RECORD SET =>
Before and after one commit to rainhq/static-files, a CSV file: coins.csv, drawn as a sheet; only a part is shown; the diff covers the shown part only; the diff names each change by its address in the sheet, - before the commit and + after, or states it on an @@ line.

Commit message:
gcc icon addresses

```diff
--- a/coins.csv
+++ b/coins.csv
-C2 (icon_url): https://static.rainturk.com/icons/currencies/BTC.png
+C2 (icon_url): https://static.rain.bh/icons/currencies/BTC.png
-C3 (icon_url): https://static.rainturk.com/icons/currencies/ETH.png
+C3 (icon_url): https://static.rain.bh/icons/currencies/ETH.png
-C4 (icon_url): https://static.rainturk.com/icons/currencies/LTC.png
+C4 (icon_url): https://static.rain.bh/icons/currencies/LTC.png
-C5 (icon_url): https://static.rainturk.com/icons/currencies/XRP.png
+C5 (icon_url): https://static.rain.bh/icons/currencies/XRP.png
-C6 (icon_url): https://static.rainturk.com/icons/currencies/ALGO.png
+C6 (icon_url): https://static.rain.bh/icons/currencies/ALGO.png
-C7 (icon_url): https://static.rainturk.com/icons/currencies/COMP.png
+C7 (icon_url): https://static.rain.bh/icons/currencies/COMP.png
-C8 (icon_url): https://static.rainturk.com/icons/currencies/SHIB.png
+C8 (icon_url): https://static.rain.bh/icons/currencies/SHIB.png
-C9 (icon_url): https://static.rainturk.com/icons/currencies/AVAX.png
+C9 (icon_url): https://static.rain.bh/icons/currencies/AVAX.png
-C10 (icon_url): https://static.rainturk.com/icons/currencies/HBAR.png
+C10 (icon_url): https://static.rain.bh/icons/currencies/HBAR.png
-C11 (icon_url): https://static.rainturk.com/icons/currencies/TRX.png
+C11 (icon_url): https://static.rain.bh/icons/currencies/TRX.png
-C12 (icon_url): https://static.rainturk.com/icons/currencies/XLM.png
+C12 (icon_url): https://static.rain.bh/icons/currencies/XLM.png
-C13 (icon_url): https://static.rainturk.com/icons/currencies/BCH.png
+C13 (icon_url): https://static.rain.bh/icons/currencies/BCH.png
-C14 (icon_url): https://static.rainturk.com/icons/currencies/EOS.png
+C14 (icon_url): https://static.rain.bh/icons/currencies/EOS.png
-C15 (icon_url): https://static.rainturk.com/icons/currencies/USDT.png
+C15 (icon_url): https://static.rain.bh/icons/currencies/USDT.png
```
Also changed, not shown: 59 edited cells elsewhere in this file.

EXERCISE REQUIREMENTS => Which lines in the data hold the string "coins"? Copy each of them.

RESULT OF THIS TASK =>
Before and after one commit to rainhq/static-files, a CSV file: coins.csv, drawn as a sheet; only a part is shown; the diff covers the shown part only; the diff names each change by its address in the sheet, - before the commit and + after, or states it on an @@ line.
--- a/coins.csv
+++ b/coins.csv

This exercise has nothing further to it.